Being a sports writer or commentator isn't all that it's cracked up to be in Everybody Loves Raymond or Colin Cowherd's upcoming CBS sitcom. For one, there are far fewer daily innuendos about breast implants, and for two, it's actually a job, rather than a vehicle for an occasional guest spot from Keith Hernandez or Lou Ferrigno. It's also a job that invites a lot of criticism, and in the last few weeks, we've seen lots of it directed (both justly and unjustly) toward the men and women who cover Ohio State football and college football in general.
This is deeply ingrained in OSU fandom; the fact that 90% of us subconsciously spell every instance of the World Wide Leader in our mind's eye as "ESPiN" or "E(SEC)PN" is a testament to the kind of distrust that many OSU fans have toward the sports media world. When you feel your team has been unfairly treated it becomes increasingly easy to see bias from all directions, and the worse the scandal that breaks, the more one might be offended.
Now, beginning with the initial Yahoo! Sports report by Dan Wetzel and Charles Robinson, which many OSU fans initially dismissed out of hand, it seems like there has been increasing anger with the sports media as they continue to report on the Jim Tressel story. Some of it is justified; professional trolls in the vein of Bruce Hooley make a living trying to anger fans and attract more attention to themselves. These people aren't making any sort of effort to add to our information about a subject; they're simply trying to manufacture outrage from a group of people already primed to be angry and wanting to vent about it. Any fan anger directed toward these people isn't going to make me lose any sleep at night.
What interests me more than that is the reaction of fans to legitimate reporters, people whose job it is to learn about and uncover aspects of Ohio State athletics. I've noticed in recent weeks, as each new revelation is unfurled before our disbelieving eyes, that some fans seem to be getting more and more hostile toward the people pulling back the curtain. In a certain respect I can understand this. No one liked the kid who told everyone in 3rd grade that Santa wasn't real. But the range of reactions, from apathy to outright hostility toward the writers involved in the reporting of this incident both surprises me and interests me, and that's the question I ask of you today:
What has been your reaction to the reporting of the Jim Tressel story, and why do you feel that way?
I will say this: one of the most difficult things about writing for a website like Eleven Warriors is trying to strike a balance between being a fan and being a writer; every guy who writes for this website is a fan of Ohio State sports, especially football, but we also try to bring you real insight and analysis. When we read or hear about something negative in any Ohio State sports program, it sucks. Everyone who writes for this website are great fans of OSU, and any black eye to the university hits home particularly hard.
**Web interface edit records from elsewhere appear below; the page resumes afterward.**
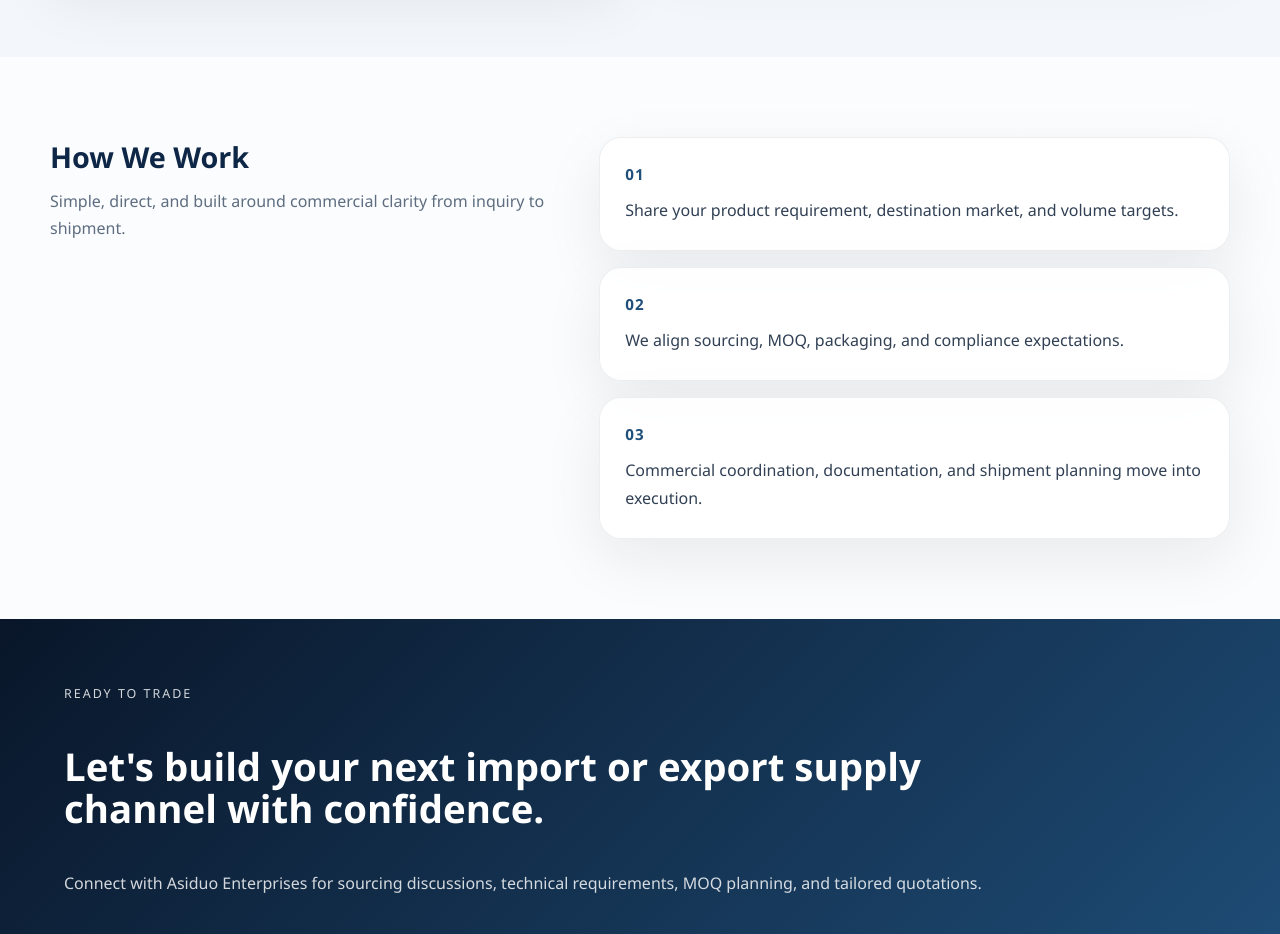
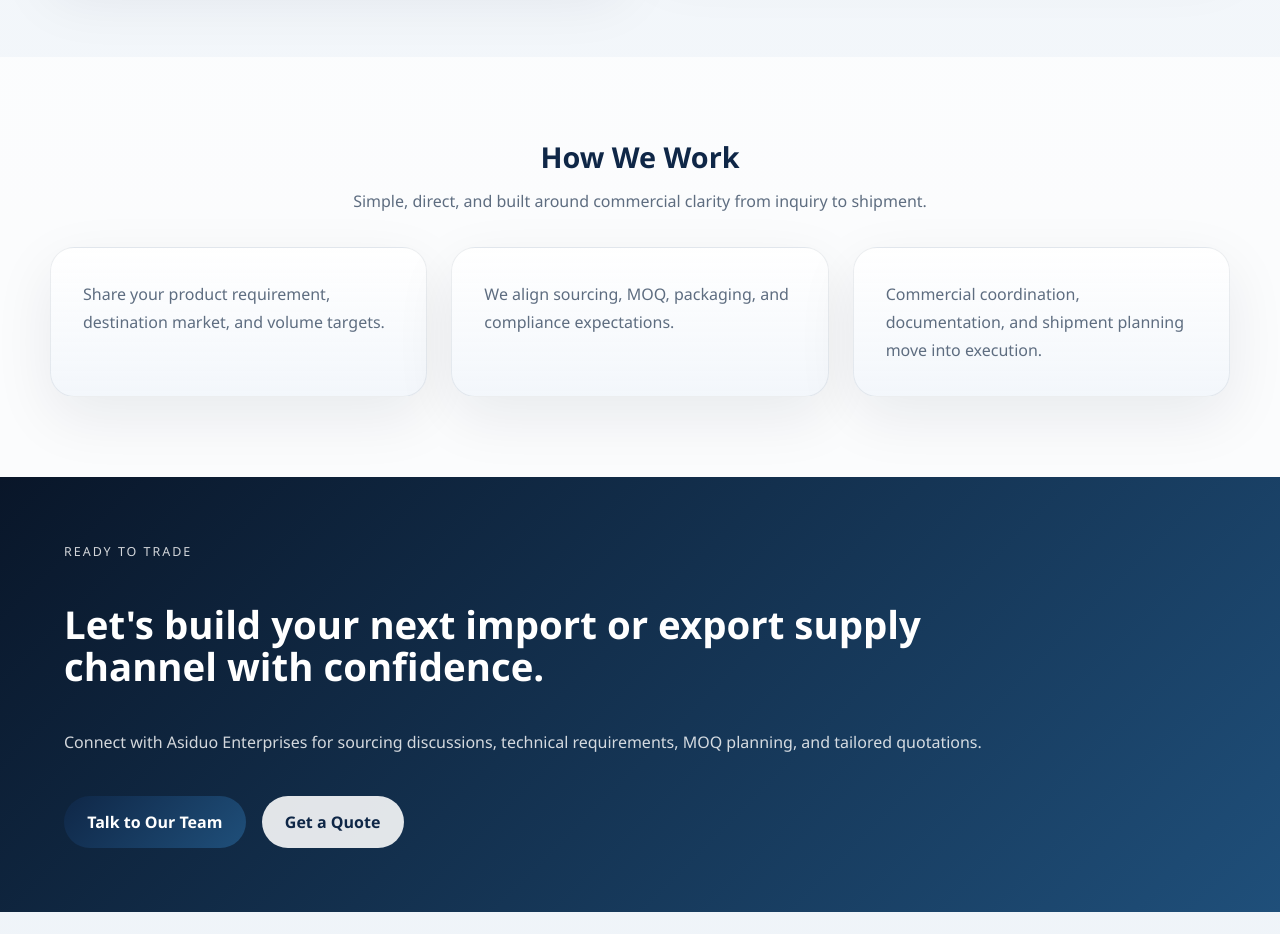
Before and after one commit to asiduogroup-design/asiduo, a React (Create React App) app in the folder frontend/: page / in a window 1280 px wide. Shown: the part 2520-3454 px from the top of the page. Built offline with nearby package versions, Linux system fonts and the light colour scheme; no server answers.

Commit message:
how we work section styles added

```diff
--- a/frontend/src/pages/HomePage.js
+++ b/frontend/src/pages/HomePage.js
@@ -288,18 +288,14 @@ const HomePage = () => {
       </section>
 
       <section className="section section-muted">
-        <div className="container process-shell">
-          <div>
-            <SectionHeader
-              title="How We Work"
-              subtitle="Simple, direct, and built around commercial clarity from inquiry to shipment."
-              align="left"
-            />
-          </div>
-          <div className="process-list">
-            {tradeSteps.map((step, index) => (
-              <div className="process-card" key={step}>
-                <span>{`0${index + 1}`}</span>
+        <div className="container">
+          <SectionHeader
+            title="How We Work"
+            subtitle="Simple, direct, and built around commercial clarity from inquiry to shipment."
+          />
+          <div className="capability-grid">
+            {tradeSteps.map((step) => (
+              <div className="capability-card" key={step}>
                 <p>{step}</p>
               </div>
             ))}
--- a/frontend/src/styles/index.css
+++ b/frontend/src/styles/index.css
@@ -501,13 +501,6 @@ main {
   box-shadow: var(--shadow-soft);
 }
 
-.process-card span {
-  color: var(--color-blue);
-  font-size: 0.95rem;
-  font-weight: 800;
-  letter-spacing: 0.08em;
-}
-
 .process-card p {
   margin: 0;
   line-height: 1.75;
```
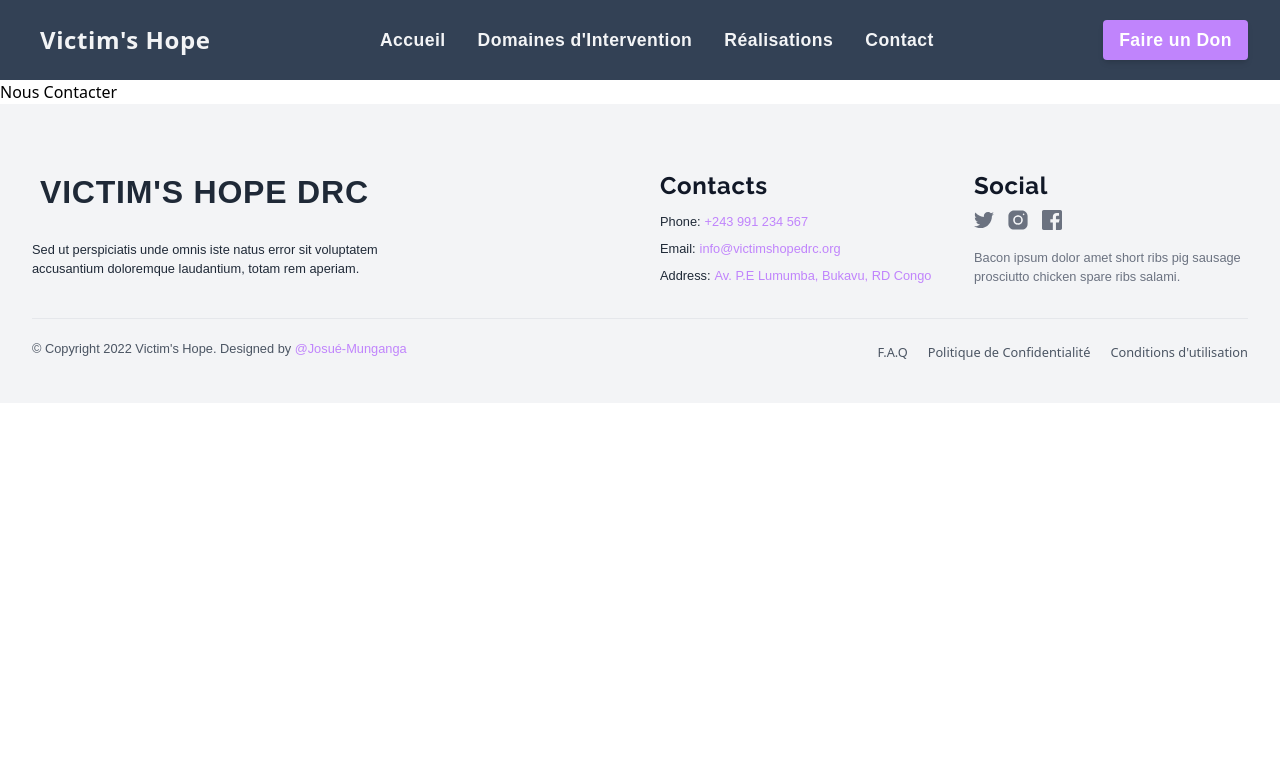
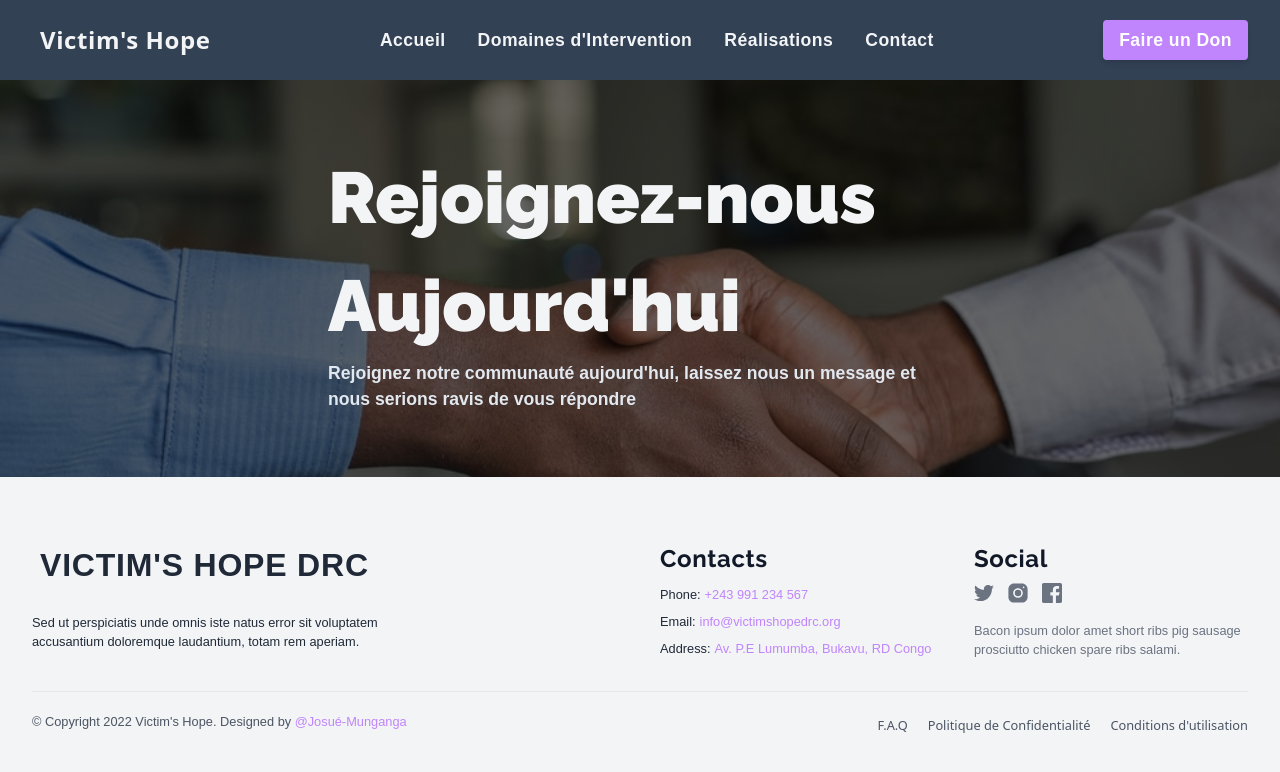
Before and after one commit to josumung999/victimshopedrc, a Next.js app: page /contact in a window 1280 px wide. Shown: the top 772 px of the page. Built offline with nearby package versions, Linux system fonts and the light colour scheme; a web font is replaced by a local one.

Commit message:
Started working on the contact page

```diff
--- a/pages/contact.js
+++ b/pages/contact.js
@@ -1,4 +1,5 @@
 import ContainerBlock from "../components/ContainerBlock"
+import PageHeader from "../components/PageHeader"
 
 const contact = () => {
   return (
@@ -6,7 +7,11 @@ const contact = () => {
       title="Nous Contacter - Victim's Hope DRC"
       description="Rejoignez notre communauté aujourd'hui, laissez nous un message et nous serions ravis de vous répondre"
     >
-      Nous Contacter
+      <PageHeader
+        title="Rejoignez-nous Aujourd'hui"
+        description="Rejoignez notre communauté aujourd'hui, laissez nous un message et nous serions ravis de vous répondre"
+        bg="/images/bg-contact.jpeg"
+      />
     </ContainerBlock>
   )
 }
```
Also changed, not shown: components/Contact.jsx (added), public/images/bg-contact.jpeg (added).
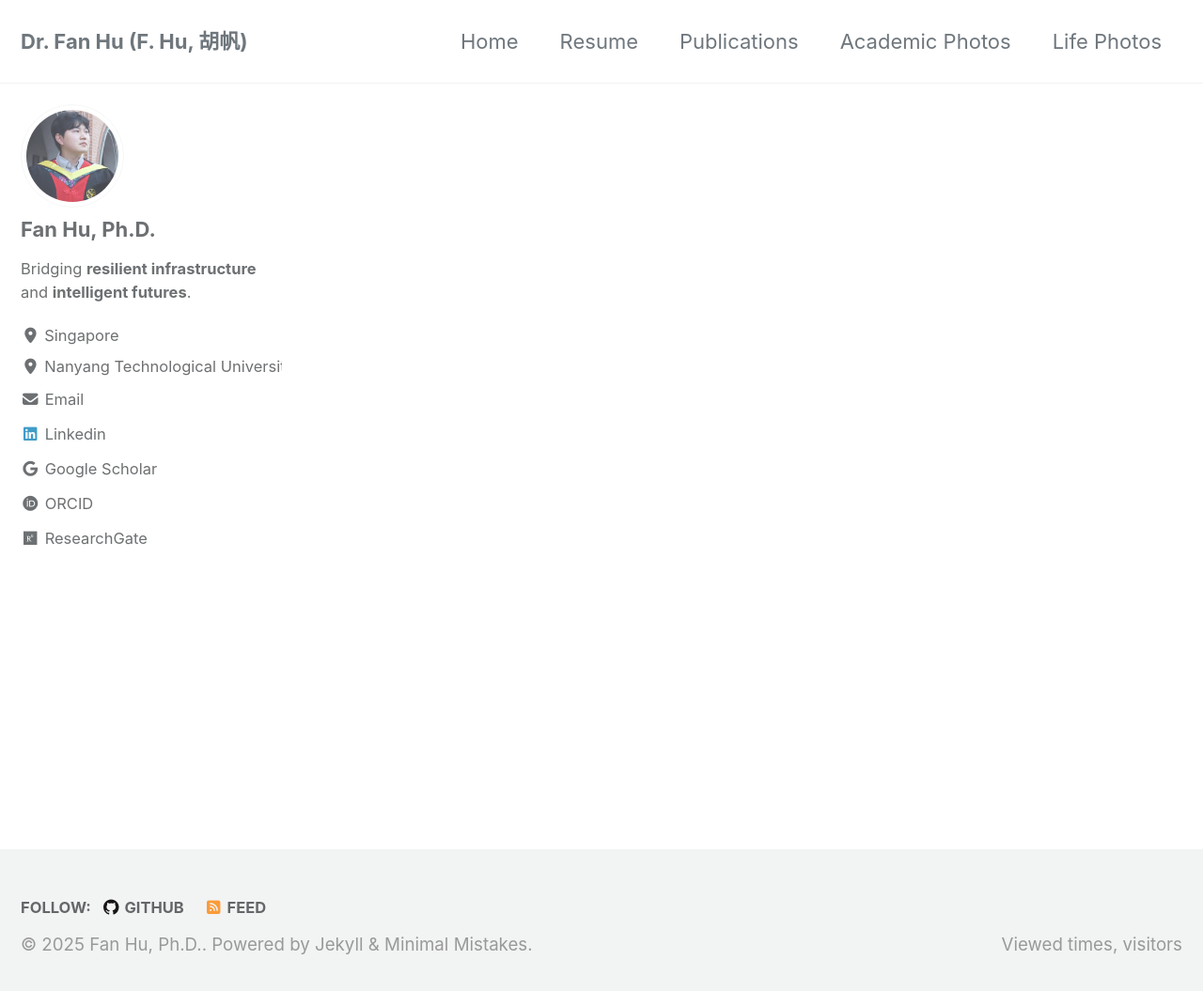
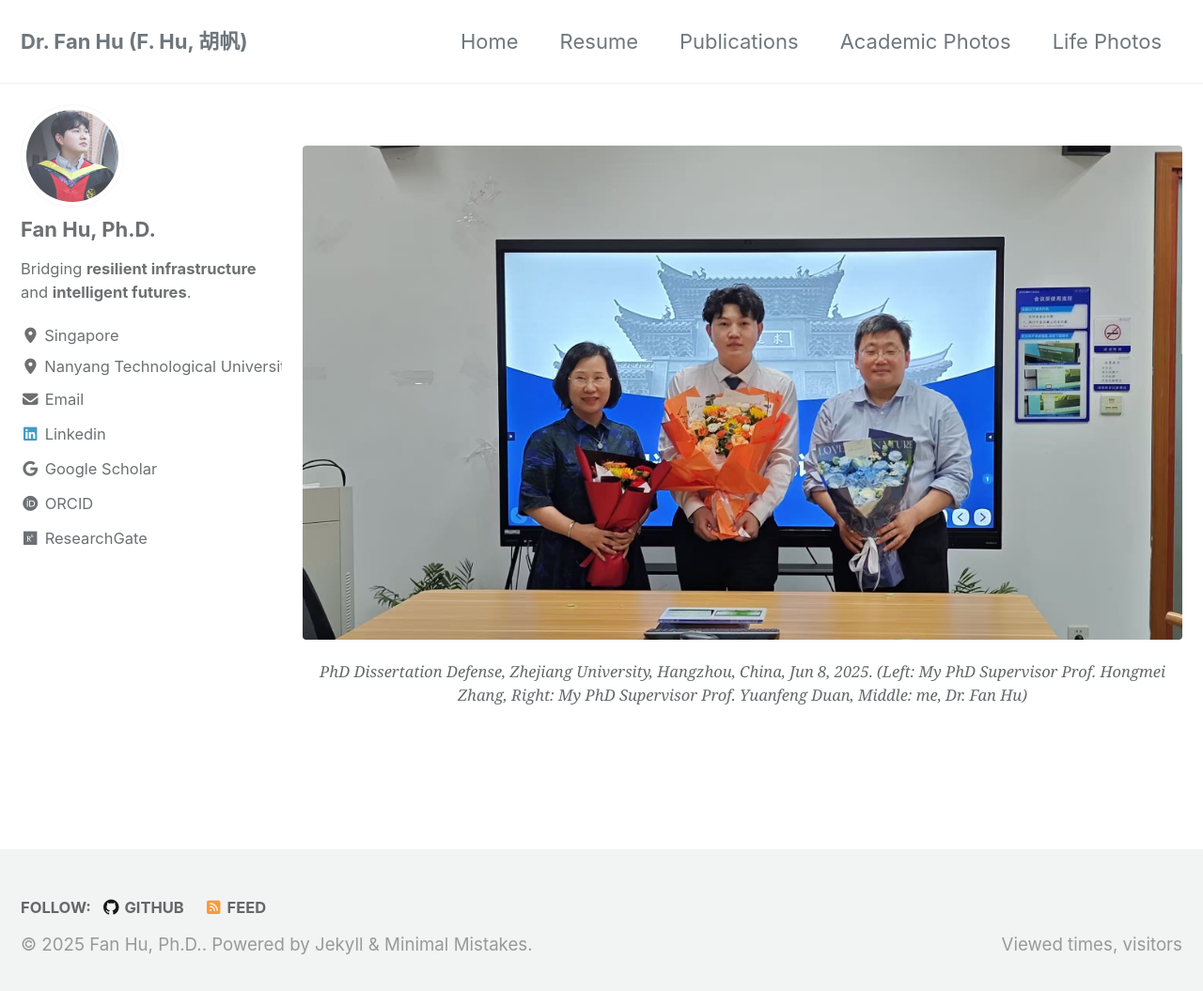
Before and after one commit to fanwindyhu/fanwindyhu.github.io, a Jekyll site: the page built from _pages/life_photos.md, in a window 1280 px wide and 1064 px high. Shown: the top 1055 px of the window at 94% size. Built offline with Jekyll 4.4.1, drawn with Linux system fonts in a browser that asks for light colours; cached includes are drawn as plain includes; comment, search, counter and statistics services are not loaded.

Commit message:
life_photos.md

```diff
--- a/_pages/life_photos.md
+++ b/_pages/life_photos.md
@@ -2,5 +2,12 @@
 layout: single
 permalink: /life_photos/
 author_profile: true
-
+classes: wide
+show_heading_anchors: false
 ---
+<figure>
+  <img src="/assets/images/academic3.jpg" alt="Research photo" width="500">
+  <figcaption style="text-align:center; font-style:italic;">
+  PhD Dissertation Defense, Zhejiang University, Hangzhou, China, Jun 8, 2025. (Left: My PhD Supervisor Prof. Hongmei Zhang, Right: My PhD Supervisor Prof. Yuanfeng Duan, Middle: me, Dr. Fan Hu)
+  </figcaption>
+</figure>
```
Still, we also try and be objective in the face of adversity, and Eleven Warriors being a fan site grants us a certain amount of immunity when it comes to criticism of how we approach a story. If we criticize Tressel one day, an article the next day lauding the triumphs of the basketball team might act as a salve for people who might be irked by how we approached the first item. It's not intentional, but the point is that our medium allows us to show our love for OSU sports without compromising our integrity.
The last point that I want to make is that I'm not trying to call out fans here. Lazy and inaccurate reporting definitely exists, and oftentimes fans are right for pointing it out. But I think that in this case, the reporting of OSU violations has mostly been on point throughout, and when I read posts and comments saying that reporters are reveling in the problems in the OSU football program, it makes me wonder how many people actually feel that is the case. So if you could, in the comments section, tell us your thoughts on the subject and help provide a little insight into the current state of the mind of the fans.